--- TASK DIRECTIONS ---
May I have the lines from the one containing "participant RR as Reranker" to the end of the entries, returned exactly and with nothing else?

--- ENTRIES PROVIDED ---
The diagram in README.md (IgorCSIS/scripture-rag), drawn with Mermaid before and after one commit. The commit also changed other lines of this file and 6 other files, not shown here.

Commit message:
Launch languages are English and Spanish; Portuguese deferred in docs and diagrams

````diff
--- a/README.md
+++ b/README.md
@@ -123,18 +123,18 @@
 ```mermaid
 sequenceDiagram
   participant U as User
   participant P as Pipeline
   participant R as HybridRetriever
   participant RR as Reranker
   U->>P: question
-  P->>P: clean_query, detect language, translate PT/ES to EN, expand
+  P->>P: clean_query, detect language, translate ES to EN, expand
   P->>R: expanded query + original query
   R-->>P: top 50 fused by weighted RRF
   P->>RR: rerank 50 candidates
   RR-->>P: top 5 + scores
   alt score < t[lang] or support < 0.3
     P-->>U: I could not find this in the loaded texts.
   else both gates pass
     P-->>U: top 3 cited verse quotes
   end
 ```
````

--- WRITTEN ANSWER ---
   participant RR as Reranker
   U->>P: question
-  P->>P: clean_query, detect language, translate PT/ES to EN, expand
+  P->>P: clean_query, detect language, translate ES to EN, expand
   P->>R: expanded query + original query
   R-->>P: top 50 fused by weighted RRF
   P->>RR: rerank 50 candidates
   RR-->>P: top 5 + scores
   alt score < t[lang] or support < 0.3
     P-->>U: I could not find this in the loaded texts.
   else both gates pass
     P-->>U: top 3 cited verse quotes
   end
 ```
````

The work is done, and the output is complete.